You need a very healthy balance between synchronous and asynchronous communication. Years ago, it was very hard to have synchronous communication. Today we use Zoom and video software, and it saved the world and let us run the education system and the healthcare system during the pandemic. In a work context, you need to be conscious that every meeting is potentially a massive tax on people’s time. You have to make sure you’re asking the right questions like why does this meeting exist? Do we have the right people in attendance? Do we have a plan for how we should be communicating with the people that are not in attendance? Do we have an agenda format and a facilitation technique? You should be making sure that during that meeting, it’s running in a way that encourages people to be present and are engaged.
9 When should you operate synchronously vs asynchronously?
Synchronous is great for things like status updates. Meetings are great for escalation.

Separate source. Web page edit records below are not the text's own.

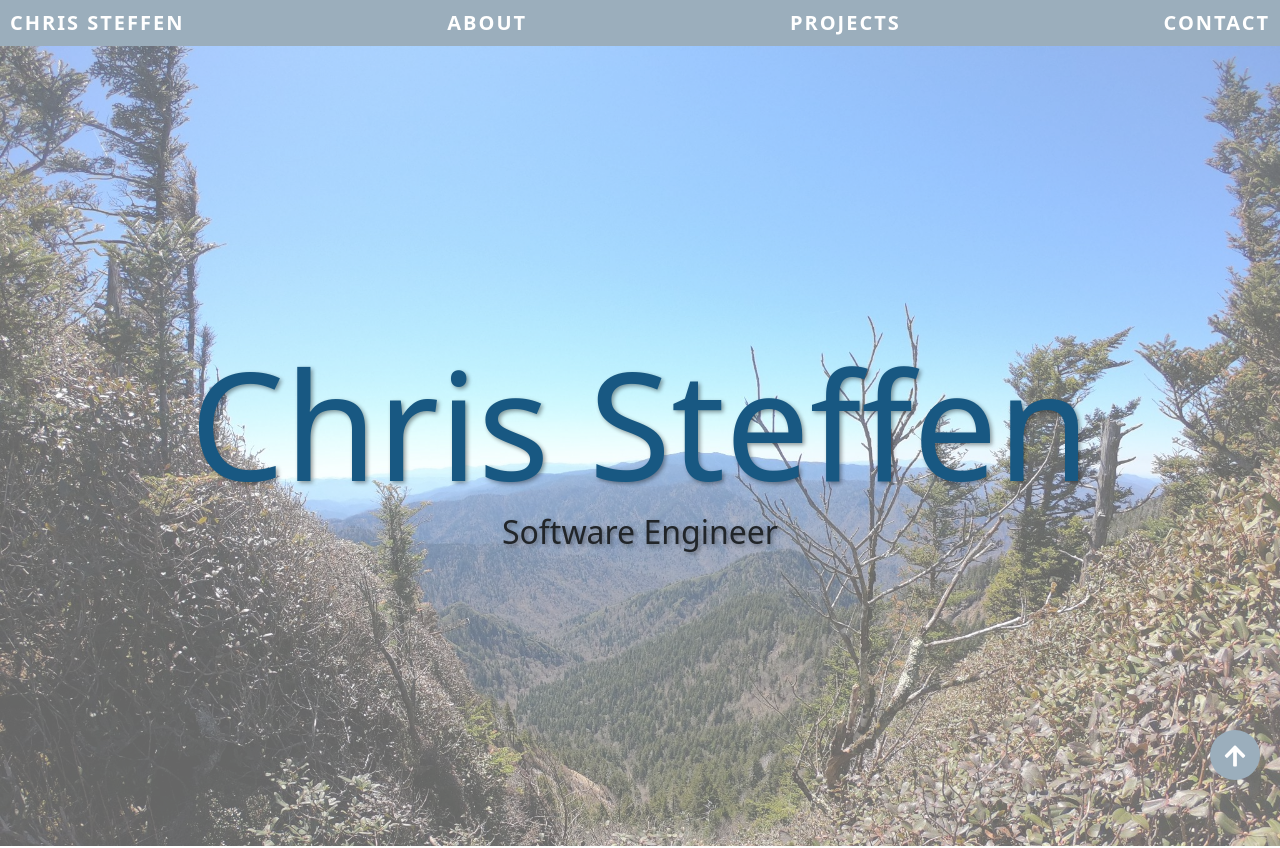
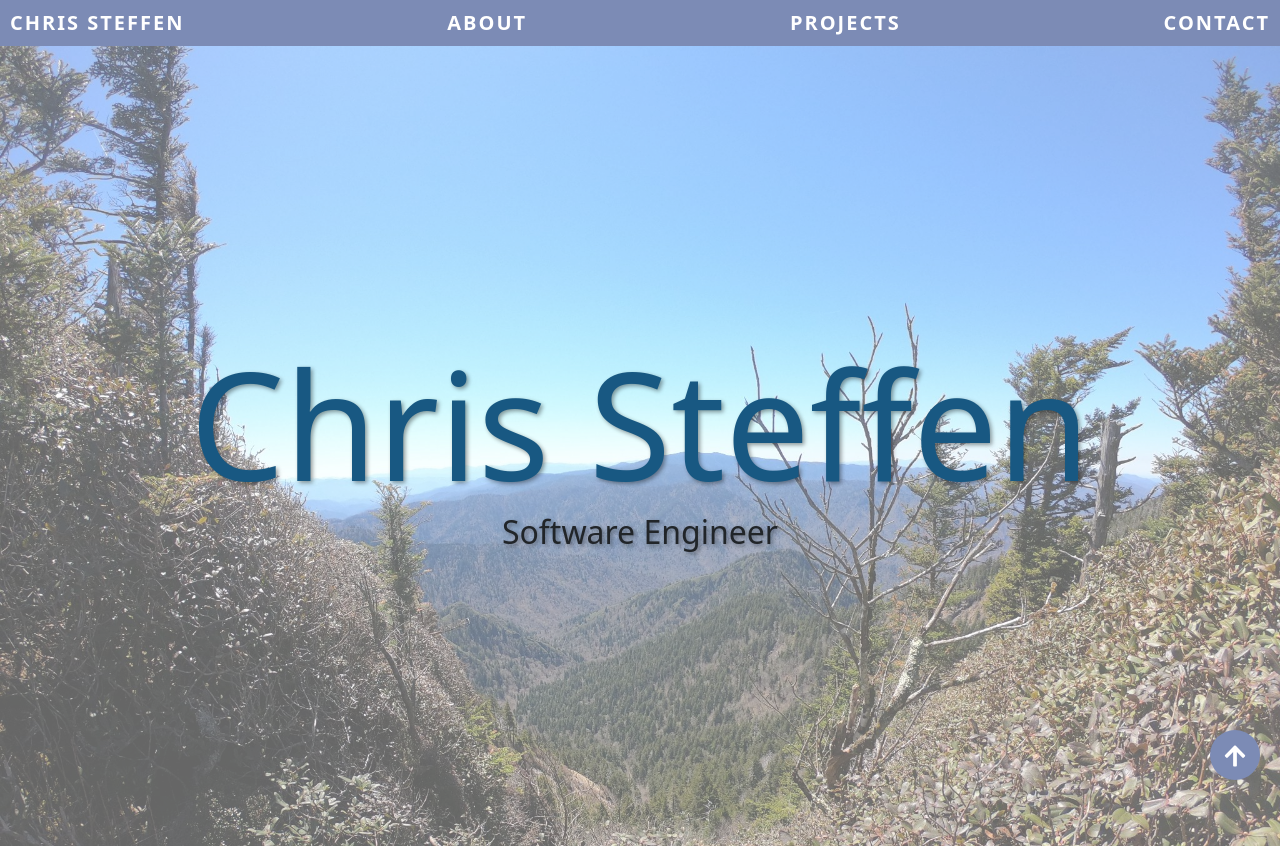
Before and after one commit to chrsteffen1/portfolio, a React (Create React App) app: page / in a window 1280 px wide. Shown: the top 848 px of the page. Built offline with nearby package versions, Linux system fonts and the light colour scheme.

Commit message:
update theme color

```diff
--- a/src/App.css
+++ b/src/App.css
@@ -1,5 +1,5 @@
 :root {
-  --theme: #9BAEBC
+  --theme: #7C8BB5
 }
 a{
   text-decoration: none;
```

They are great for handling exceptions to process, they’re excellent for making sure that there’s awareness and you remove blockers, and they’re good for enshrining a decision.
10 How do you take care of people’s mental health and well-being when you’re operating as a distributed team?
As a startup founder, you have a certain level of responsibility for the well-being of your employees. And when you don’t have people coming into the office every day, there isn’t a natural check-in, you don’t see whether someone needs a little bit of help and the availability for someone to get help may not be readily available or accessible. We’ve developed a different kind of empathy, tolerance and understanding, over the last year. We’ve allowed our living rooms to become part of the office; we’re not turning to work to provide any sense of a life for us and were seeking more fulfillment elsewhere. There are those tech campuses that have been trying to recreate the college atmosphere for all of their college recruits and those folks go in and they work 15-hour days, and then there’s no balance, because it’s all in one thing and I don’t think we’re going to go back to that.
11 Do you have any tips, resources, or words of advice for managers or leaders that are looking to get better at their craft?
I was a better leader than a manager when I started my career. Everybody should try to challenge themselves to try to take on things that they’re not entirely qualified for and get out of their comfort zone. A little bit of imposter syndrome is a good feeling because that means you’re about to grow, and you should always be striving for growth.